[[ Dataset extract open ]]

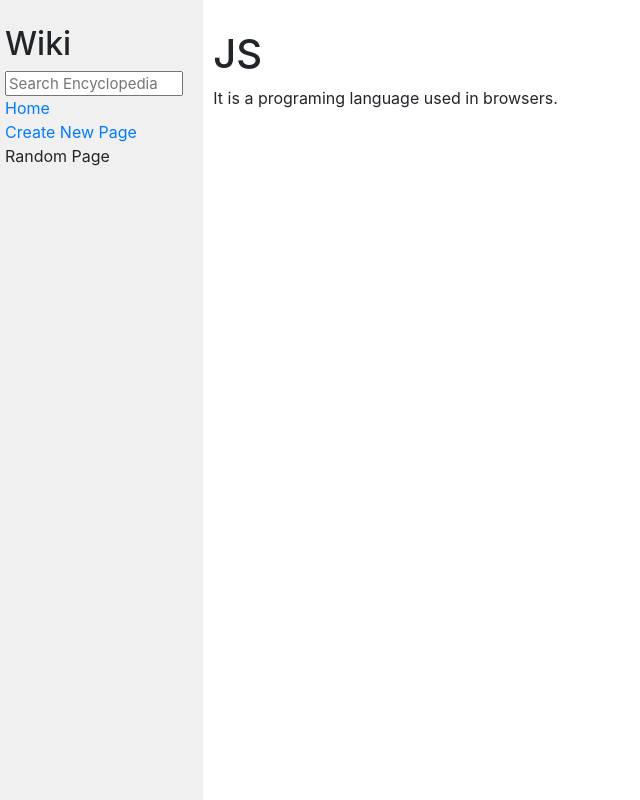
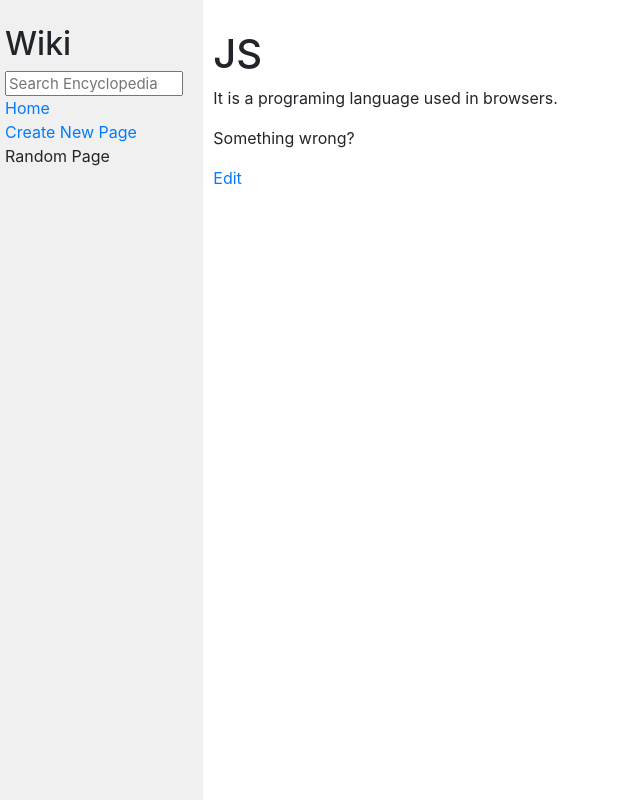
Before and after one commit to abduhafiz1993/Django-Framework-, a Django app: page /TITLE/wiki/JS in a window 1280 px wide. Shown: the whole page, without its empty margins (0-640 px from the left). Run offline with Django 5.2, Linux system fonts and the light colour scheme; some libraries are stand-ins or nearby versions.

Commit message:
starting edit route

```diff
--- a/wiki/encyclopedia/templates/encyclopedia/wiki.html
+++ b/wiki/encyclopedia/templates/encyclopedia/wiki.html
@@ -7,5 +7,5 @@
 {% block body %}
 
 {{ content|safe }}
-
+<p>Something wrong?</p> <a href="{% url 'edit' title %}">Edit</a>
 {% endblock %}
--- a/wiki/encyclopedia/urls.py
+++ b/wiki/encyclopedia/urls.py
@@ -6,6 +6,7 @@ urlpatterns = [
     path("", views.index, name="index"),
     path("wiki/<str:entry>", views.wiki, name="wiki"),
     path("search/", views.search, name="search"),
-    path("new/", views.new, name="new")
+    path("new/", views.new, name="new"),
+    path("edit/<str:entry>", views.edit, name="edit")
 
 ]
--- a/wiki/encyclopedia/views.py
+++ b/wiki/encyclopedia/views.py
@@ -91,12 +91,17 @@ def new(request):
             messages.add_message(
             request, messages.WARNING, message="Invalid request form"
             )
-            return render(request, "encyclopedia/new.html",{
+    elif request.method == 'GET':
+
+        return render(request, "encyclopedia/new.html", {
+            "form": NewEntryForm()
+        })
+
+
+    return render(request, "encyclopedia/new.html",{
                 "form": form
             })
 
 
-
-    return render(request, "encyclopedia/new.html", {
-        "form": NewEntryForm()
-    })
+def edit(request, entry):
+    return render(request, "encyclopedia/edit.html")
```
Also changed, not shown: wiki/encyclopedia/templates/encyclopedia/edit.html (added, +9 -0 lines).
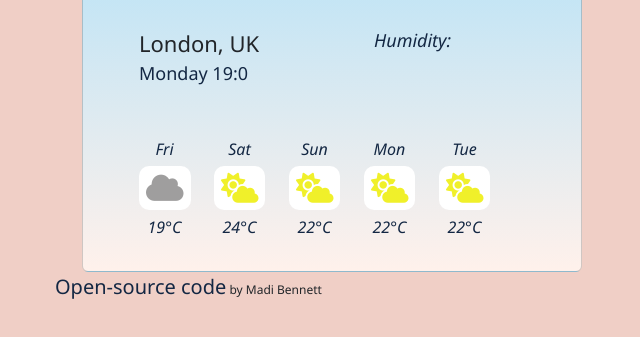
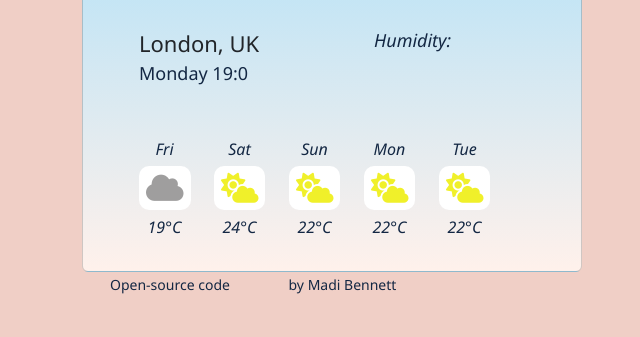
Before and after one commit to madeleinebennett4/my-weather-project, a website built with Parcel: page index.html in a window 1280 px wide. Shown: the part 159-496 px from the top of the page, without its empty margins (0-640 px from the left). Built offline with nearby package versions, Linux system fonts and the light colour scheme; no server answers.

Commit message:
updated HTML link

```diff
--- a/index.html
+++ b/index.html
@@ -110,8 +110,11 @@
         </div>
       </div>
     </div>
-    <span class="source-code-link"
-      ><a href="https://github.com/madeleinebennett4/my-weather-project">
+    <span class="source-code"
+      ><a
+        class="source-code-link"
+        href="https://github.com/madeleinebennett4/my-weather-project"
+      >
         Open-source code</a
       >
       by Madi Bennett</span
--- a/src/style.css
+++ b/src/style.css
@@ -89,7 +89,9 @@ a {
   margin-top: 5px;
   margin-bottom: 5px;
 }
-.source-code-link {
-  font-size: 12px;
+.source-code-link,
+.source-code {
+  font-size: 14px;
   margin: 55px;
+  color: #132743;
 }
```
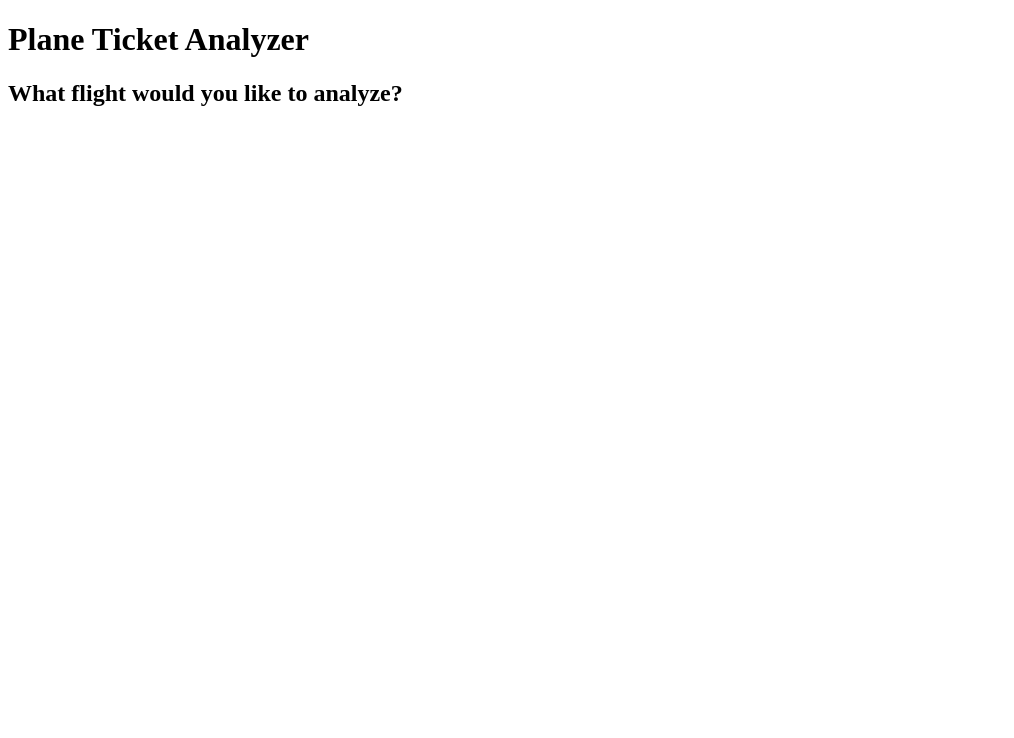
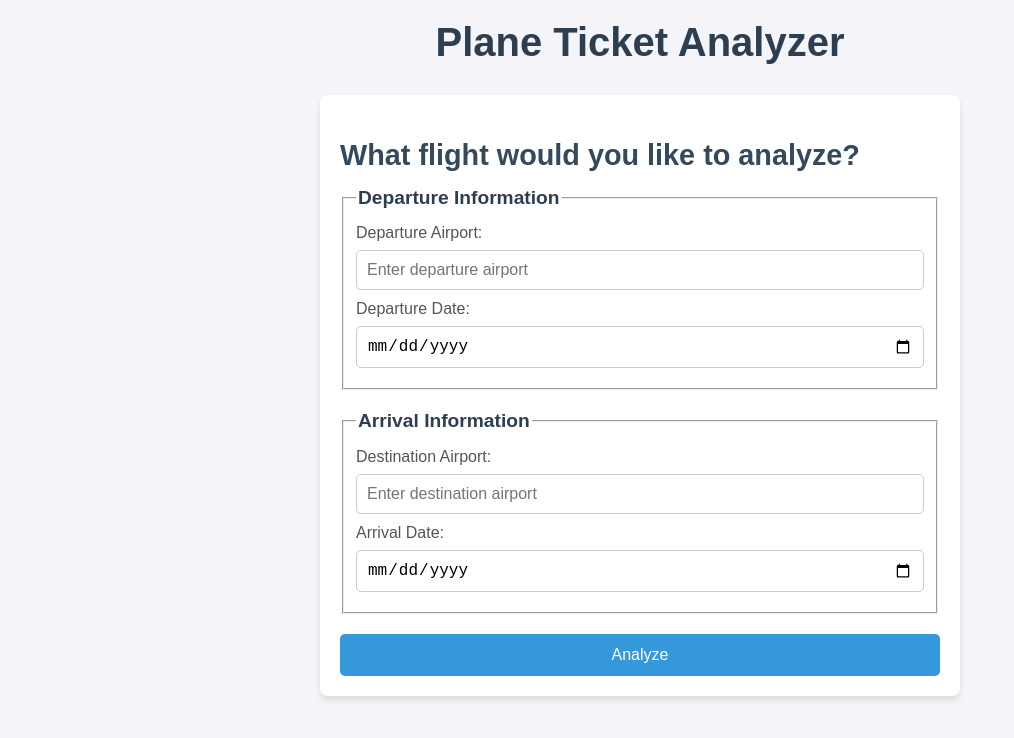
Before and after one commit to Alsor1/Ticket-Analyzer, a plain HTML site: page fe/index.html in a window 1280 px wide. Shown: the whole page, without its empty margins (0-1014 px from the left). Drawn offline with Linux system fonts and the light colour scheme.

Commit message:
visual interface

```diff
--- a/fe/index.html
+++ b/fe/index.html
@@ -4,16 +4,43 @@
     <meta charset="UTF-8">
     <meta name="viewport" content="width=device-width, initial-scale=1.0">
     <title>Plane Ticket Analyzer</title>
+    <link rel="stylesheet" href="style/style.css">
 </head>
 <body>
-    <div>
-        <h1>Plane Ticket Analyzer</h1>
+    <h1>Plane Ticket Analyzer</h1>
+
+    <div class="container">
+        <h2>What flight would you like to analyze?</h2>
+        <form id="ticket-form">
+            <!-- Departure Information Group -->
+            <fieldset class="form-group">
+                <legend>Departure Information</legend>
+                <label for="origin">Departure Airport:</label>
+                <input type="text" id="origin" name="origin" placeholder="Enter departure airport" required>
+
+                <label for="departure-date">Departure Date:</label>
+                <input type="date" id="departure-date" name="departure-date" required>
+            </fieldset>
+
+            <!-- Arrival Information Group -->
+            <fieldset class="form-group">
+                <legend>Arrival Information</legend>
+                <label for="destination">Destination Airport:</label>
+                <input type="text" id="destination" name="destination" placeholder="Enter destination airport" required>
+
+                <label for="arrival-date">Arrival Date:</label>
+                <input type="date" id="arrival-date" name="arrival-date" required>
+            </fieldset>
+
+            <input type="submit" value="Analyze">
+        </form>
+
+        <!-- Output Section -->
+        <div id="result" class="result">
+            <!-- This section will display the best ticket information dynamically -->
+        </div>
     </div>
 
-    <div>
-        <h2>What flight would you like to analyze?</h2>
-    </div>
-
-
+    <script src="script/script.js"></script>
 </body>
 </html>
--- /dev/null
+++ b/fe/script/script.js
@@ -0,0 +1,36 @@
+document.getElementById('ticket-form').addEventListener('submit', function (e) {
+    e.preventDefault();
+
+    const origin = document.getElementById('origin').value;
+    const destination = document.getElementById('destination').value;
+    const departureDate = document.getElementById('departure-date').value;
+    const arrivalDate = document.getElementById('arrival-date').value;
+
+    const result = analyzeTicket(origin, destination, departureDate, arrivalDate);
+
+    const resultDiv = document.getElementById('result');
+    resultDiv.innerHTML = `
+        <h3>Recommended Ticket Details:</h3>
+        <p><strong>Best Date to Buy:</strong> ${result.bestDate}</p>
+        <p><strong>Recommended Airline:</strong> ${result.company}</p>
+        <p>Based on your input:</p>
+        <ul>
+            <li><strong>From:</strong> ${origin}</li>
+            <li><strong>To:</strong> ${destination}</li>
+            <li><strong>Departure Date:</strong> ${departureDate}</li>
+            <li><strong>Arrival Date:</strong> ${arrivalDate}</li>
+        </ul>
+    `;
+    resultDiv.style.display = 'block';
+});
+
+function analyzeTicket(origin, destination, departureDate, arrivalDate) {
+    const mockResults = [
+        { company: 'Airline A', bestDate: '2024-12-15' },
+        { company: 'Airline B', bestDate: '2024-12-18' },
+        { company: 'Airline C', bestDate: '2024-12-12' }
+    ];
+
+    const randomIndex = Math.floor(Math.random() * mockResults.length);
+    return mockResults[randomIndex];
+}
--- /dev/null
+++ b/fe/style/style.css
@@ -0,0 +1,101 @@
+body {
+    margin: 0;
+    font-family: Arial, sans-serif;
+    background-color: #f4f4f9;
+    color: #333;
+}
+
+h1 {
+    text-align: center;
+    font-size: 2.5rem;
+    color: #2c3e50;
+    margin: 20px 0;
+}
+
+/* Main Container */
+.container {
+    max-width: 600px;
+    margin: 30px auto;
+    background: #ffffff;
+    padding: 20px;
+    border-radius: 8px;
+    box-shadow: 0 4px 6px rgba(0, 0, 0, 0.1);
+}
+
+h2 {
+    font-size: 1.8rem;
+    margin-bottom: 15px;
+    color: #34495e;
+}
+
+.form-group {
+    margin-bottom: 20px;
+}
+
+.form-group legend {
+    font-size: 1.2rem;
+    font-weight: bold;
+    color: #2c3e50;
+    margin-bottom: 10px;
+}
+
+form label {
+    display: block;
+    font-size: 1rem;
+    margin-bottom: 8px;
+    color: #555;
+}
+
+form input[type="text"],
+form input[type="date"] {
+    width: 100%;
+    padding: 10px;
+    font-size: 1rem;
+    margin-bottom: 10px;
+    border: 1px solid #ccc;
+    border-radius: 5px;
+    box-sizing: border-box;
+}
+
+form input[type="submit"] {
+    display: inline-block;
+    width: 100%;
+    padding: 12px;
+    font-size: 1rem;
+    color: #fff;
+    background-color: #3498db;
+    border: none;
+    border-radius: 5px;
+    cursor: pointer;
+    transition: background-color 0.3s ease;
+}
+
+form input[type="submit"]:hover {
+    background-color: #2980b9;
+}
+
+form input:focus {
+    border-color: #3498db;
+    outline: none;
+}
+
+.result {
+    margin-top: 20px;
+    padding: 15px;
+    border: 1px solid #3498db;
+    border-radius: 8px;
+    background-color: #eaf6fd;
+    color: #2c3e50;
+    font-size: 1rem;
+    display: none;
+}
+
+@media (max-width: 600px) {
+    h1 {
+        font-size: 2rem;
+    }
+
+    h2 {
+        font-size: 1.5rem;
+    }
+}
```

[[ Dataset extract closed ]]

Requirement -
Which lines in the records above contain the string "views"? Copy each one.

Exercise output -
     path("", views.index, name="index"),
     path("wiki/<str:entry>", views.wiki, name="wiki"),
     path("search/", views.search, name="search"),
-    path("new/", views.new, name="new")
+    path("new/", views.new, name="new"),
+    path("edit/<str:entry>", views.edit, name="edit")
--- a/wiki/encyclopedia/views.py
+++ b/wiki/encyclopedia/views.py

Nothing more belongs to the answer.